*Task details*.
Your answer consists of the lines in the data that contain "padding". Copy each of them.

*Extracted records*.
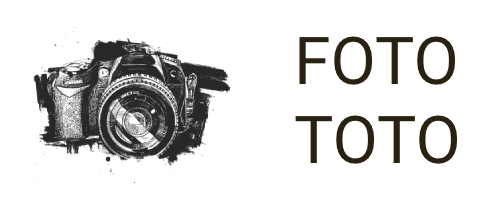
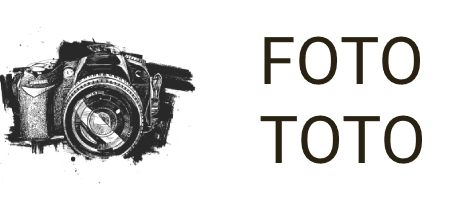
photo gallery oscillation

Changed region(s): [[0.0, 0.18, 0.4817, 0.84], [0.5419, 0.57, 0.9333, 0.84], [0.5419, 0.18, 0.9333, 0.45]]

diff --git a/style.css b/style.css
@@ -6,7 +6,7 @@
 
 body {
   font-family: 'Roboto', sans-serif;
-  width: 100vw;
+  width: 100%;
 }
 
 a {
@@ -15,11 +15,7 @@ a {
 
 .nav__item {
   list-style: none;
-  display:inline;
-}
-
-h1 {
-  font-size: 70px;
+  display: inline;
 }
 
 .header {
@@ -49,33 +45,8 @@ h1 {
   display: flex;
 }
 
-.container {
-  margin: 150px auto;
-  background-color:aquamarine;
-  width: 100%;
-  display: flex;
-  justify-content: center;
-}
-
-.container__main {
-  background-color: aqua;
-  display: flex;
-  justify-content: space-between;
-  align-items: center;
-  width: 80%;
-  gap: 2%;
-}
-
-.container__img {
-  width: 48%;
-}
-
-.container__slogan {
-  font-size: 6rem;
-}
-
 .header__img {
-  width: 300px;
+  width: 200px;
 }
 
 .nav__link {
@@ -95,11 +66,81 @@ h1 {
   transition-duration: 0.5s;
 }
 
+.container {
+  /* background-color: aquamarine; */
+  width: 100%;
+  min-height: 100vh;
+  padding: 110px 0;
+  display: flex;
+  justify-content: center;
+}
+
+.container__main {
+  /* background-color: aqua; */
+  display: flex;
+  justify-content: space-between;
+  /* align-items: center; */
+  flex-wrap: wrap;
+  width: 80%;
+  gap: 2%;
+}
+
+.container__img {
+  width: 49%;
+  border-radius: 10px;
+  object-fit: cover;
+}
+
+.container__slogan {
+  font-size: 5.8vw;
+  text-align: end;
+  font-style: italic;
+  line-height: 1.3em;
+  align-self: center;
+}
+
+.container__slogan b {
+  font-style: normal;
+  font-weight: 900;
+}
+
+.container__slogan b:last-child {
+  text-decoration: underline;
+  background-image: linear-gradient(to left top, #bb88eb, #c185e5, #c681de, #cb7ed8, #cf7bd1, #e07ac3, #ed7bb5, #f57ea7, #fe8c92, #fc9f84, #f4b27f, #e7c586);
+  -webkit-background-clip: text;
+  background-clip: text;
+  color: transparent;
+  letter-spacing: 0;
+}
+
 .examples {
-  background-color: pink;
+  min-height: 100vh;
+  /* background-color: pink; */
+  display: flex;
+  justify-content: center;
+  padding-top: 110px;
+}
+
+.examples__galery {
+  width: 80%;
+  /* background-color: cadetblue; */
+  display: grid;
+  grid-template-columns: repeat(auto-fit, minmax(250px, 1fr));
+  gap: 20px;
+  padding-bottom: 30px;
+}
+
+.examples__img {
+  /* background-color: blueviolet; */
+  border-radius: 10px;
+  object-fit: cover;
+  width: 100%;
+  height: 100%;
+  object-position: center;
 }
 
 .pricing {
+  min-height: 100vh;
   background-color: gold;
   display: flex;
   justify-content: center;
@@ -134,7 +175,7 @@ h1 {
   font-size: 3rem;
   font-weight: 900;
   margin: 1rem 0;
-  padding: 1rem 0; 
+  padding: 1rem 0;
 }
 
 .pricing__name {
@@ -144,7 +185,7 @@ h1 {
 }
 
 .pricing__con {
-  list-style-type: "- ";
+  list-style: none;
 }
 
 .pricing__term {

*Exercise result*.
+  padding: 110px 0;
+  padding-top: 110px;
+  padding-bottom: 30px;
-  padding: 1rem 0; 
+  padding: 1rem 0;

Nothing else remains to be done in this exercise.